The Department of Veterans Affairs said Thursday it is working to fire an employee in Tennessee who was arrested over the weekend for allegedly pulling a gun on a pedestrian and her granddaughter in an apparent road rage incident.

The VA said in a news release on Thursday it is “taking immediate steps to propose the termination” of the employee, whom it did not name.

But Fox News has learned the employee is Linda Turner, an accounting technician at the Memphis VA Medical Center.

Turner has been charged in Shelby County with both aggravated assault with a deadly weapon and criminal impersonation of a police officer.

“This behavior is not in line with the norms and values of the VA, and as a result the employee has been suspended from all duties,” Curt Cashour, the department’s press secretary, said in a statement. “VA has initiated the process for removal from employment.”
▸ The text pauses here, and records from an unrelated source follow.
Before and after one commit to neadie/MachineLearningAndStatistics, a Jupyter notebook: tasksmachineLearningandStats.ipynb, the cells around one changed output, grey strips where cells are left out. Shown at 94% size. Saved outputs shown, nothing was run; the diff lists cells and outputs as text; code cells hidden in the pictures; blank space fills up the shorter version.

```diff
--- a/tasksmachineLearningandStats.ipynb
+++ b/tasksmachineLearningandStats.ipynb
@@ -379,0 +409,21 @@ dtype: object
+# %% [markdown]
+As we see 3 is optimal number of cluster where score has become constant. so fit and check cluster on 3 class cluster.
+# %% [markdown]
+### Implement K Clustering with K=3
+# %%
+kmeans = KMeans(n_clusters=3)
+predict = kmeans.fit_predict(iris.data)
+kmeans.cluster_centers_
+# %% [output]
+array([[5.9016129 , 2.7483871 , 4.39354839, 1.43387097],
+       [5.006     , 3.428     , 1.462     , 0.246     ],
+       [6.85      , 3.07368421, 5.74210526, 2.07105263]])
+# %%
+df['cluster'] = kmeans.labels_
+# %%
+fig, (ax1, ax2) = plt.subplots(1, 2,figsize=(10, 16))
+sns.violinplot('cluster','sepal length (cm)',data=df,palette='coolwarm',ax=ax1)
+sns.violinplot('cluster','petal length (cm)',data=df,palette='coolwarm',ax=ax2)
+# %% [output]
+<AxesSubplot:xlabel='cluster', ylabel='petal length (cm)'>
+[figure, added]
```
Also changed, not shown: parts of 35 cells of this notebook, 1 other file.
According to a police report obtained by Fox News, Turner was driving in Memphis on Saturday as a woman and her 2-year-old granddaughter were crossing the street on foot.

Police said Turner honked the car horn and gestured at the woman before stopping her vehicle and rolling down the window.

After the two women exchanged words, Turner pulled out a handgun and falsely told the woman: “I am the police.” The report said a witness on the scene corroborated the details.

Police said they found a loaded six-shot Taurus revolver on the front passenger seat of Turner’s car.

Fox News attempted to, but could not, reach Turner for comment Thursday.

According to the report, Turner told police the woman and her granddaughter were jaywalking and the woman cursed at her. She acknowledged stopping her car and showing her handgun, but Turner said she never pointed it at anyone.

The move comes as the department, empowered by new laws, has more flexibility to discipline and fire employees they’ve determined to have violated the public’s trust.

“Secretary Shulkin has made clear that VA will hold employees accountable when they fail to live up to the high standards taxpayers expect from us. And that’s exactly what we’re doing in this case,” Cashour said Thursday.

President Trump signed the VA Accountability and Whistleblower Protection Act into law in June and the department has already used it to oust employees and officials.


The department announced Wednesday they fired Brian Hawkins, the former director of VA Medical Center, under the new law.

The department’s inspector general found that Hawkins violated the VA's policies by sending sensitive VA information from his work email to unsecured private email accounts.

Hawkins was initially ousted in July. But the VA was forced to rehire him in August after the federal Merit Systems Protection Board ordered a stay of the firing. Hawkins has argued he was wrongly terminated.

Despite the appeal, the VA said Wednesday that Hawkins was notified in late August that he was “being proposed for removal.”